RECORDED INFORMATION:
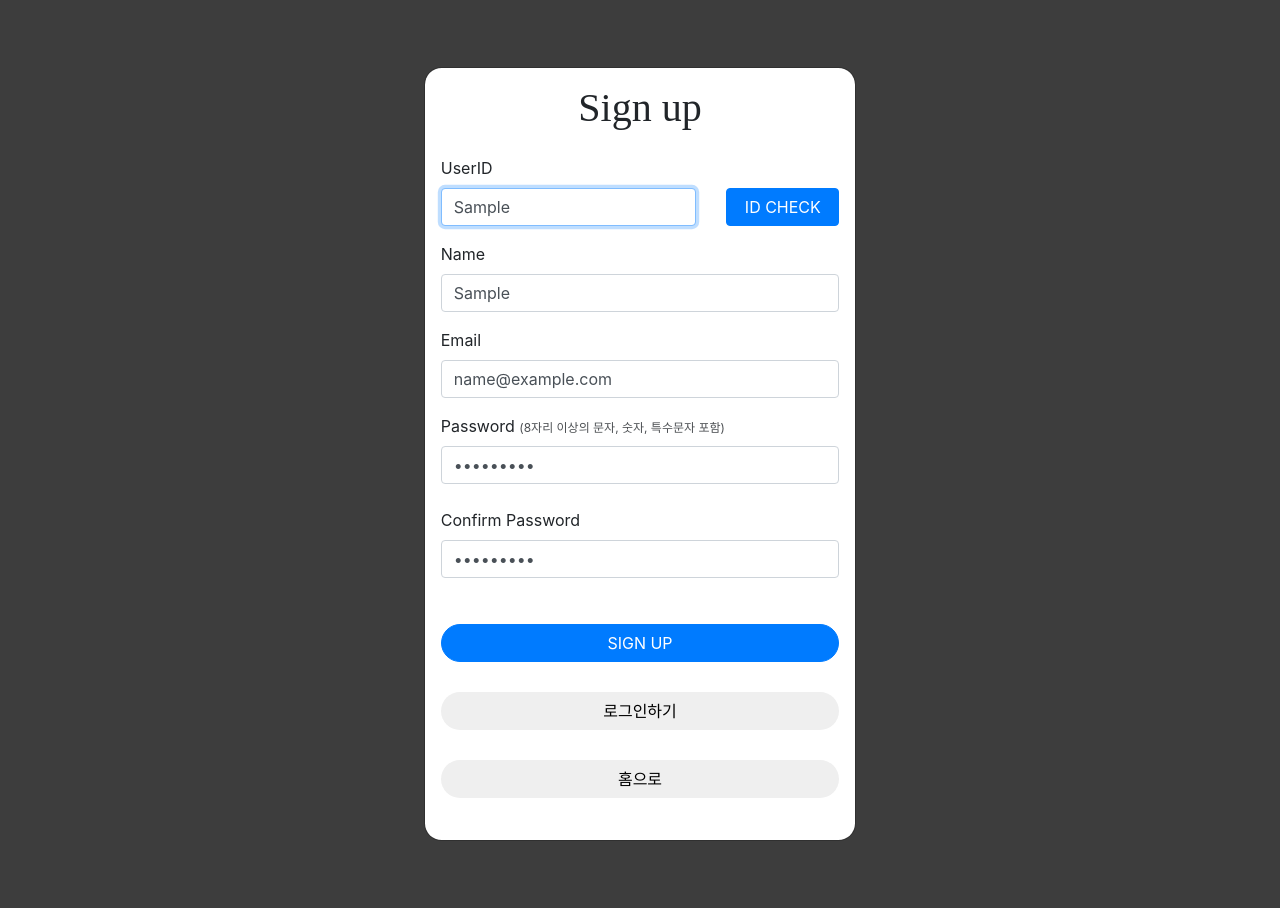
Repository: jeongeun-cloud/spring-study
Page: http://localhost/Session/registerForm.jsp
These files come from the project's save history. The page is drawn as it stood at one moment and after the next save; the edit follows.
The browser window is 1280 px wide. The pictures show the whole page.
Empty fields were first filled with sample values (such as "Sample", 5 or name@example.com).
After loading, the first visible `form` was submitted once.
Some web fonts or font styles are not loaded; a fallback is used. The page is served by Tomcat 9.

Above is the page before, as saved 2020-06-05 05:44:03.

After the next save:
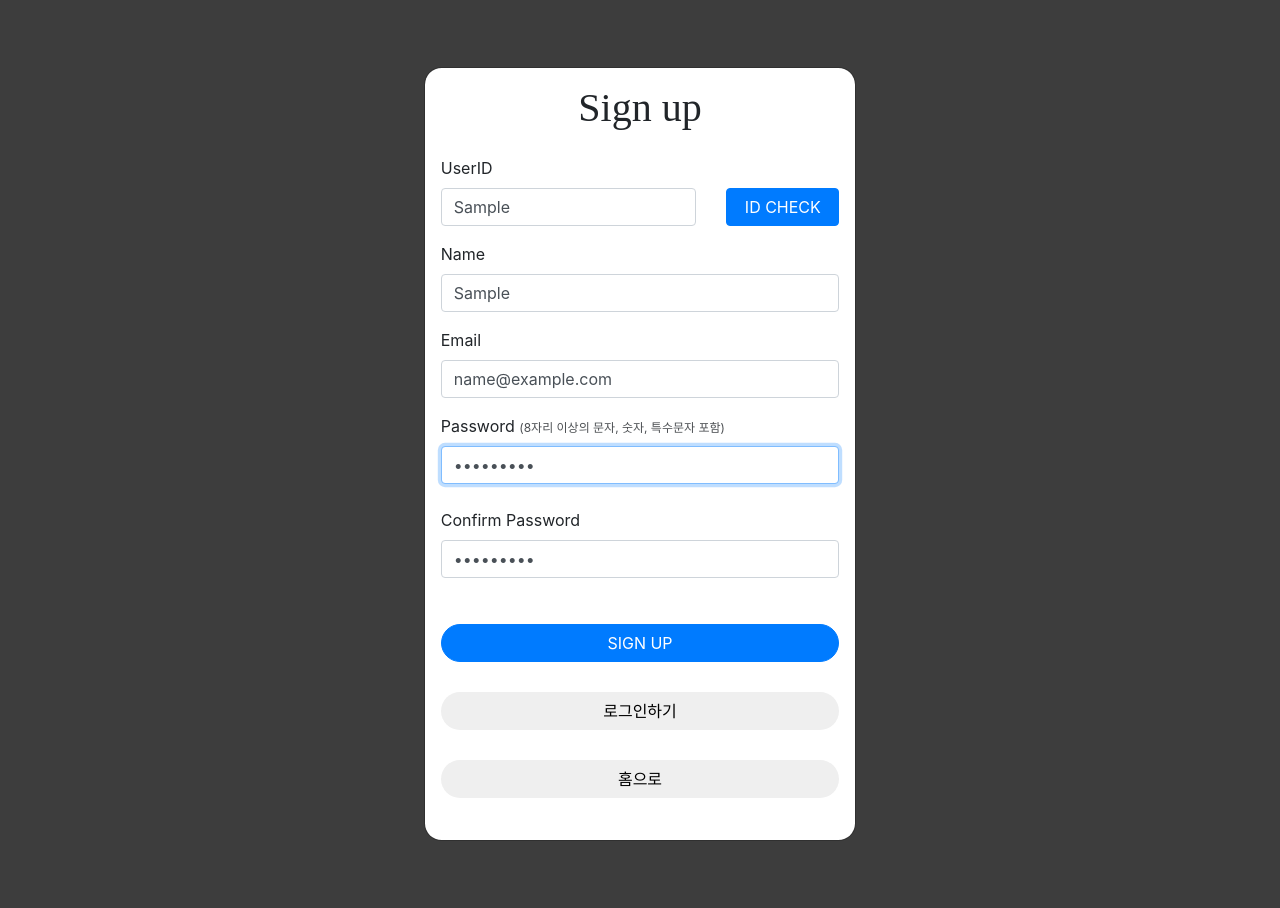
Saved 47 s later.
--- a/jsp_work/Session/WebContent/registerForm.jsp
+++ b/jsp_work/Session/WebContent/registerForm.jsp
@@ -182,11 +182,13 @@
 				alert("아이디는 4~12자 사이로 입력해주세요.");
 				document.regForm.id.focus();
 				return false;
-			}else if(idCheck == "null") {
+			}
+/* 			else if(idCheck == "null") {
 				alert("아이디 중복체크를 해주세요!");
 				document.regForm.id.focus();
 				return false;
-			}else if(!regEmail.test(email)){
+			} */
+			else if(!regEmail.test(email)){
 				alert("유효하지 않은 이메일입니다");
 				document.regForm.email.focus();
 				return false;
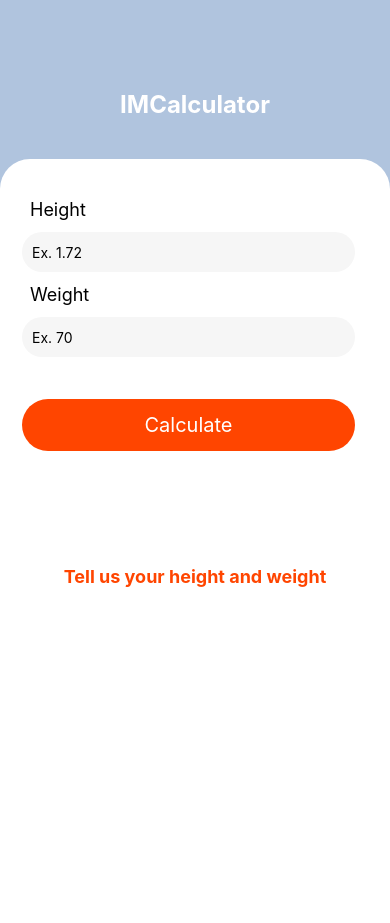
Repository: rubenmatias08/IMCTracker
Screen: /
The author's editor kept a copy of each file at every save. The screen is drawn from the files as they stood at one save, then again after the next save.
The app was drawn by React Native's web renderer in a window 390 px wide. The project was rebuilt for these pictures with package versions that can differ from the ones it lists, and the page was loaded fresh each time.

Above is the screen before, as saved 2024-03-11 00:53:28.

### App.js
import { StyleSheet, View } from 'react-native';
import Title from './src/components/Title';
import Form from './src/components/Form/index'

export default function App() {
  return (
    <View style={styles.container}>
      <Title/>
      <Form />
    </View>
  );
}

const styles = StyleSheet.create({
  container: {
    flex: 1,
    backgroundColor: '#B0C4DE',
    paddingTop: 80,

  },
});



/*
   alignItems: 'center',
    justifyContent: 'center',

*/

### src/components/Title/index.js
import React from "react";
import { View,Text } from "react-native"; //Componentes
import styles from "./style";

export default function Title(){
    return(
        <View style={styles.boxTitle}>
            <Text style={styles.textTitle}>IMCalculator</Text>
        </View>
    )
}

//Para aplicar a estilização colocamos: style={nomedoficheiroimportado.propriedadeJSON}

### src/components/Form/index.js
import React , {useState} from "react";
import { TextInput, View, Text, TouchableOpacity} from "react-native";
import ResultIMC from "./ResultIMC";
import styles from "./style";


export default function Form(){

    const [height, setHeight] = useState(null); // Altura
    const [weight, setWeight] = useState(null); // Peso
    const [messageIMC, setmessageIMC] = useState("Tell us your height and weight"); // Mensagem que contem o resultado
    const [imc,setIMC] = useState(null); // valor do IMC
    const [textButton, setTextButton] = useState("Calculate"); //

    //Calcular o imc é altura x altura a dividir por peso
    //E vamos querer que nos retorne o resultado (toFixed) que é para vir com 2 casas decimais apenas.
    function CalculatorIMC(){
        return setIMC((weight / (height * height)).toFixed(2))
    }

    //Caso os valores tiverem sido preenchidos ele valida, caso contrário temos de avisar o usuário para preencher os dados de altura e peso.
    //Aqui com a condição é: Caso os valores de height e weight sejam diferentes de null, ou seja, estão preenchidos... Chama a função CalculatorIMC() que fará o calculo que depois nos dá o resultado.
    function ValidationIMC(){
        if(height != null && weight != null){
            CalculatorIMC() //Função do calculo
            setHeight(null) //Reset de height para que se faça depois um novo calculo
            setWeight(null) //Reset de weight para que se faça depois um novo calculo
            setmessageIMC("Your IMC is:") //Mensagem para apresentar o resultado
            setTextButton("Calculate again") //Botão com mensagem
            return //Depois de tudo isto... Retorna-nos.
        }
        setIMC(null) //caso o peso e altura sejam nulos, colocamos o imc como nulo também para que não haja resposta de possiveis calculos anteriores
        setTextButton("Calculate") //Para voltar a apresentar o texto original
        setmessageIMC("Tell us your height and weight") //Para voltar a apresentar o texto original

    }


    return(
        <View style={styles.formContent}>
            <View style={styles.form}>
                <Text style={styles.formLabel}>Height</Text>
                <TextInput style= {styles.input}
                onChangeText={setHeight}
                value={height}
                placeholder="Ex. 1.72"
                keyboardType="numeric"
                />

                <Text style={styles.formLabel}>Weight</Text>
                <TextInput style= {styles.input}
                onChangeText={setWeight}
                value={weight}
                placeholder="Ex. 70"
                keyboardType="numeric"
                />

               <TouchableOpacity style={styles.buttonCalculator} onPress={() => ValidationIMC()}>
               <Text style={styles.textButtonCalculator}>{textButton}</Text>
               </TouchableOpacity>

            </View>
            <ResultIMC messageResultImc={messageIMC} resultImc={imc}/>
        </View>
    )
}

//O keyboardType indica qual o tipo de teclado que ele vai abrir
//No <ResultIMC> leva duas props com propriedades dinamicas.


//Antes tinhamos um Button para clicar em vez de TouchOpacity, assim:
//  <Button onPress={() => ValidationIMC()} title={textButton}/>
//mas fizemos diferente e usamos o TouchOpacity porque é mais moderno e melhor. Há várias opções assim, basta ver na documentação do react native.

### src/components/Title/style.js
import { StyleSheet } from "react-native";

const styles = StyleSheet.create( {
    boxTitle: {
        alignItems: "center",
        justifyContent: "center",
        padding: 10,
    },
    textTitle: {
        color:"white",
        fontSize:24,
        fontWeight:"bold"
    }
});

export default styles;

### src/components/Form/ResultIMC/index.js
import React from "react";
import { View , Text } from "react-native";
import styles from "./style";

export default function ResultIMC(props){
    return(
        <View style={styles.ResultIMC}>
            <Text style={styles.information}>{props.messageResultImc}</Text>
            <Text style={styles.numberIMC}>{props.resultImc}</Text>
        </View>
    )
}

//Neste componente vai ser mostrado o resultado do valor de IMC e uma mensagem com o valor desse IMC.

### src/components/Form/style.js
import { StyleSheet } from "react-native";

const styles = StyleSheet.create( {
    formContent: {
        width:"100%",
        height:"100%",
        bottom:0,
        backgroundColor:"#ffffff",
        alignItems:"center",
        borderTopLeftRadius:30,
        borderTopRightRadius:30,
        marginTop:30
    },
    form: {
        width:"100%",
        height:"auto", //Colocando auto, ao colocar novos items ao conteudo ele ajusta.
        marginTop:30,
        padding:10
    },
    formLabel:{
        color:"#000000",
        fontSize:18,
        paddingLeft:20,
    },
    input:{
        width:"90%",
        borderRadius:50,
        backgroundColor:"#f6f6f6",
        height:40,
        margin:12,
        paddingLeft:10,
    },
    buttonCalculator:{
        borderRadius:50,
        alignItems:"center",
        justifyContent:"center",
        width:"90%",
        backgroundColor:"#FF4500",
        paddingTop:14,
        paddingBottom:14,
        marginLeft:12,
        margin:30

    },
    textButtonCalculator:{
        fontSize:20,
        color: "#ffffff",
    }
});

export default styles;

### src/components/Form/ResultIMC/style.js
import { StyleSheet } from "react-native";

const styles = StyleSheet.create( {
    ResultIMC: {
        flex:1,
        marginTop:15,
        paddingTop:60,
        borderRadius:50,
        alignItems:"center",
        width:"100%",
    },
    numberIMC:{
        fontSize:48,
        color:"#FF4500",
        fontWeight:"bold"
    },
    information:{
        fontSize:18,
        color:"#FF4500",
        fontWeight:"bold"
    }
});

export default styles;

After the next save:
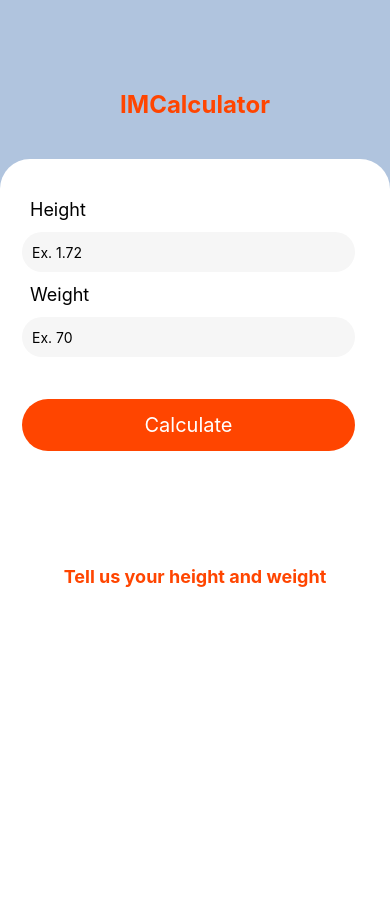
Saved 21 s later.
--- a/src/components/Title/style.js
+++ b/src/components/Title/style.js
@@ -7,7 +7,7 @@
         padding: 10,
     },
     textTitle: {
-        color:"white",
+        color:"#FF4500",
         fontSize:24,
         fontWeight:"bold"
     }

After the save that followed:
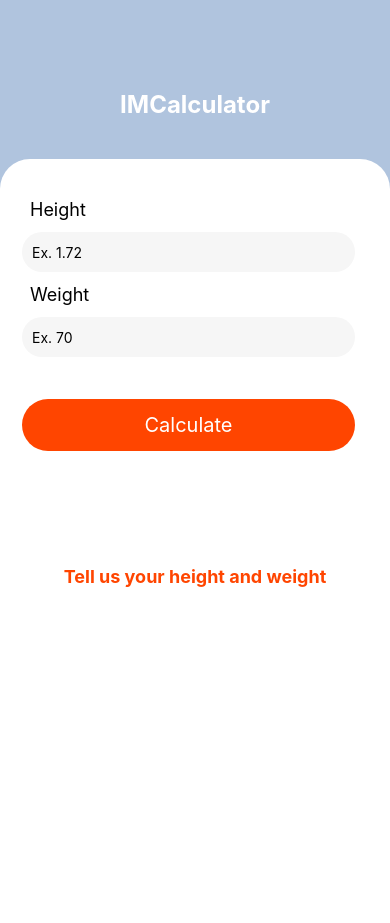
Saved 2 min 48 s later.
--- a/src/components/Title/style.js
+++ b/src/components/Title/style.js
@@ -7,7 +7,7 @@
         padding: 10,
     },
     textTitle: {
-        color:"#FF4500",
+        color:"white",
         fontSize:24,
         fontWeight:"bold"
     }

REQUIRED ACTION:
Lines with the word "components": report how many there are in the entries, as a bare number.

SOLUTION TO THIS TASK:
12